Ethical Approach

Meiji Animal Health is committed to helping animals and humans live healthily and happily through pharmaceutical innovation.

We prioritize the safety and quality of our products above all else. To meet global regulatory standards and ensure the effectiveness and dependability of our products, we may conduct humane animal-based experiments as part of our research and development process. We treat all animals involved in research carefully and respectfully and remain committed to using alternatives to animals when applicable. Our strong sense of responsibility towards the animals entrusted to us guides our conduct at all times. That's why each employee arranges the study to help the animals experience the highest levels of comfort possible. We always follow the 3Rs (Replacement, Reduction, and Refinement)* to prevent and minimize pain and distress during research.

*For details, see "The 3Rs at Meiji Animal Health" below.

Responsible Care and Use of Animals

Research and development of veterinary medicines may require animal experiments. Meiji Animal Health established the Animal Experiment Regulations based on the Japanese national government guidelines. These regulations confirm that experiments are performed with the highest concern for the health and welfare of the animals involved. Additionally, an internal Animal Experiment Committee reviews the validity of all animal experiment plans from the perspective of the 3Rs* and confirms that all experiments were properly conducted after completion.
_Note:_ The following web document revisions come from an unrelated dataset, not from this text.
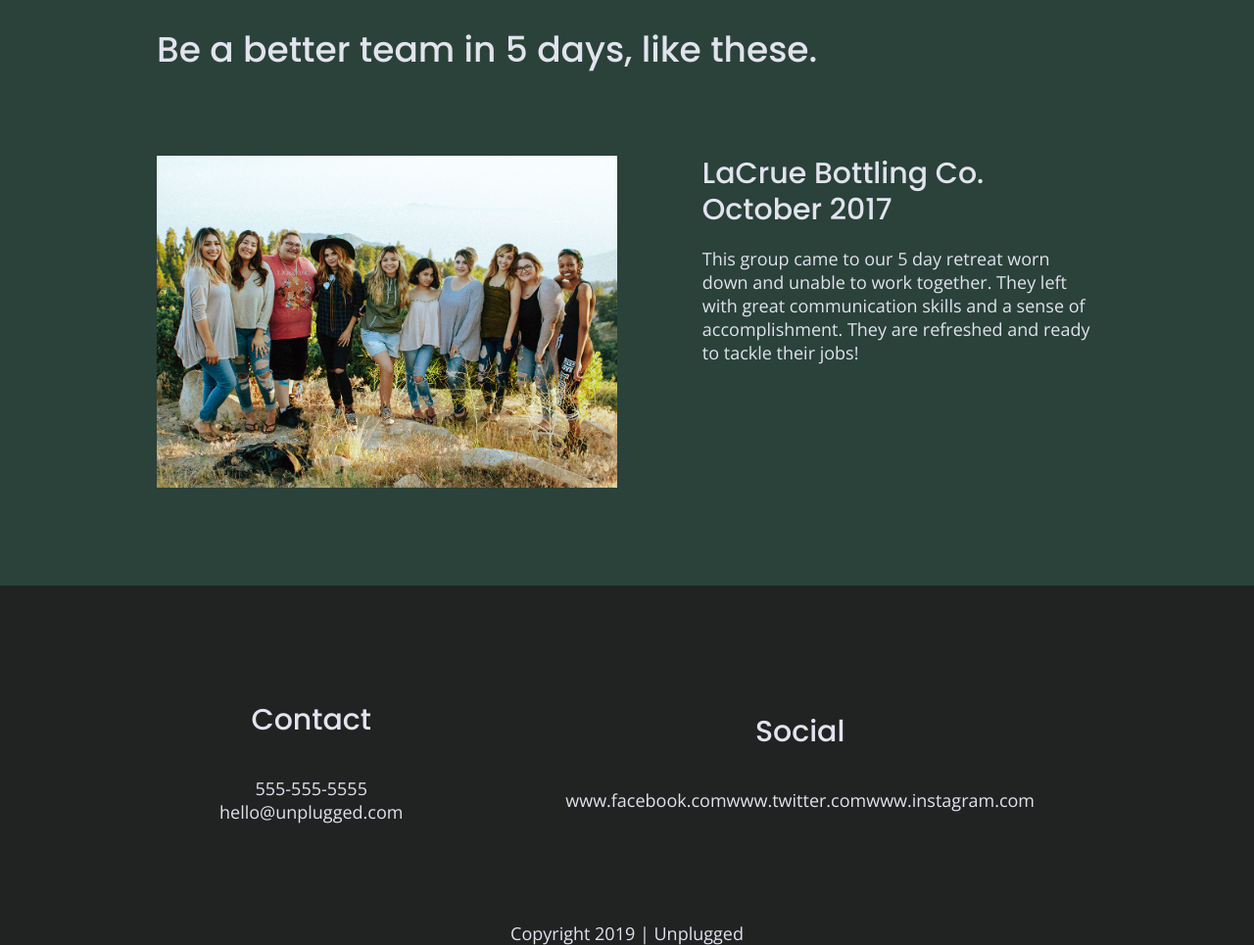
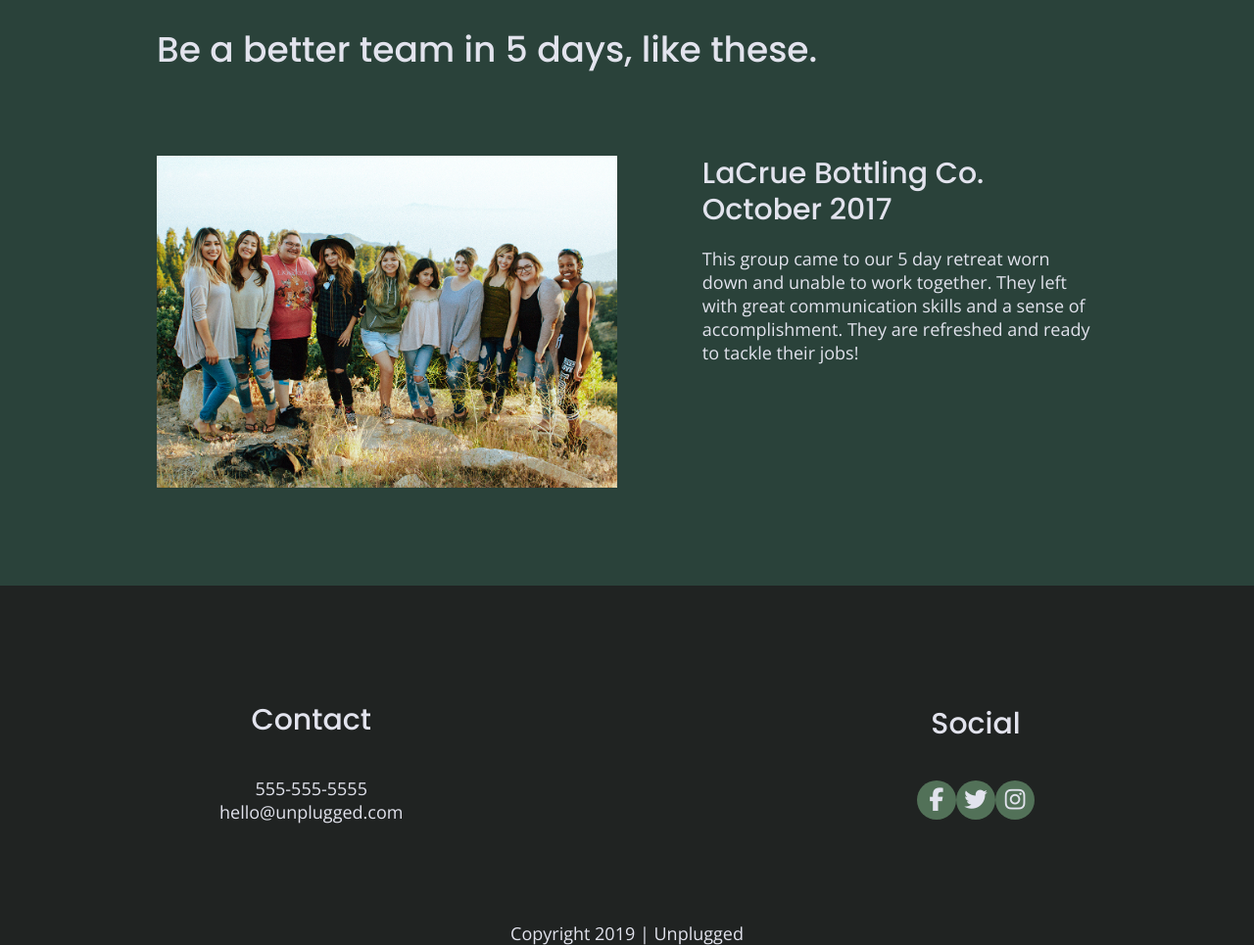
Before and after one commit to krflack/unplugged-retreat, a website built with Parcel: page index.html in a window 1280 px wide. Shown: the part 1966-2931 px from the top of the page at 98% size. Built offline with nearby package versions, Linux system fonts and the light colour scheme.

Commit message:
Added and styled social icons

```diff
--- a/css/main.css
+++ b/css/main.css
@@ -238,11 +238,20 @@ footer .social-icons p {
   display: flex;
   justify-content: center;
   align-items: center;
+  background-color: #527158;
+  border-radius: 50%;
+  width: 40px;
+  height: 40px;
+}
+
+.social-icons i {
+  font-size: 1.3125em;
 }
 
 footer .copyright {
   margin: 20px, 0;
 }
+
 
 /*------------------Mobile Styles - Homepage-----------------------*/
 
--- a/index.html
+++ b/index.html
@@ -168,13 +168,13 @@
         <h4>Social</h4>
         <div class="social-icons">
           <p>
-            www.facebook.com
+            <i class="fab fa-facebook-f"></i>
           </p>
           <p>
-            www.twitter.com
+            <i class="fab fa-twitter"></i>
           </p>
           <p>
-            www.instagram.com
+            <i class="fab fa-instagram"></i>
           </p>
         </div><!--social-icons-->
       </div><!--social-->
```
Also changed, not shown: about/index.html (+3 -3 lines), faq/index.html (+3 -3 lines).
Furthermore, those involved in animal experiments are required to undergo training to ensure that all experiments are conducted in accordance with our Animal Experiment Regulations. We also conduct internal inspections to promote effective animal experiments and superior animal care.
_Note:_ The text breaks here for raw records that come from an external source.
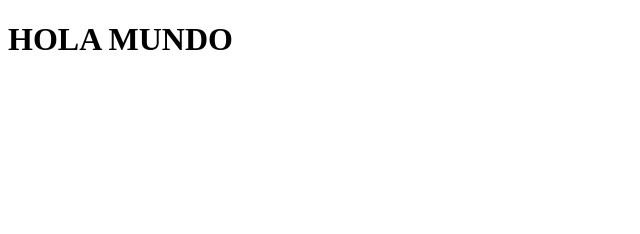
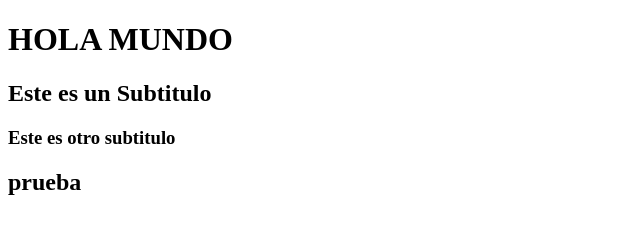
Before and after one commit to MToledop3/Clase21052022, a plain HTML site: page index.html in a window 1280 px wide. Shown: the whole page, without its empty margins (0-640 px from the left). Drawn offline with Linux system fonts and the light colour scheme.

Commit message:
Este es mi segundo commit

```diff
--- a/index.html
+++ b/index.html
@@ -9,5 +9,11 @@
 
 	<h1>HOLA MUNDO</h1>
 
+	<h2>Este es un Subtitulo</h2>
+
+	<h3>Este es otro subtitulo</h3>
+
+	<h2>prueba</h2>
+
 </body>
 </html>
```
The 3Rs at Meiji Animal Health

The 3Rs - Replacement, Reduction, and Refinement - are the cornerstone of Meiji Animal Health's ethical treatment of animals in product research and development. These principles provide a framework for researchers to conduct humane animal studies.

The principle of replacement refers to technologies or approaches which directly replace or avoid the use of animals in experiments. We continuously develop and apply new techniques that do not involve the use of animals, including in-vitro testing and mathematical and computer simulation models, aligning our research with the latest scientific advancements and practices.

The second principle, reduction, refers to strategies aimed at minimizing the number of animals involved in each experiment. When animal testing is unavoidable, we meticulously design our experiments to use as few animals as possible while ensuring the integrity and accuracy of the data collected.

The final principle of refinement focuses on animal quality of life and the methodologies used to reduce the pain, suffering, distress, and lasting harm research animals may experience. Examples of these refinement practices include providing animals with housing that allows for the expression of species-specific behaviors and administering appropriate doses of anesthesia to minimize pain.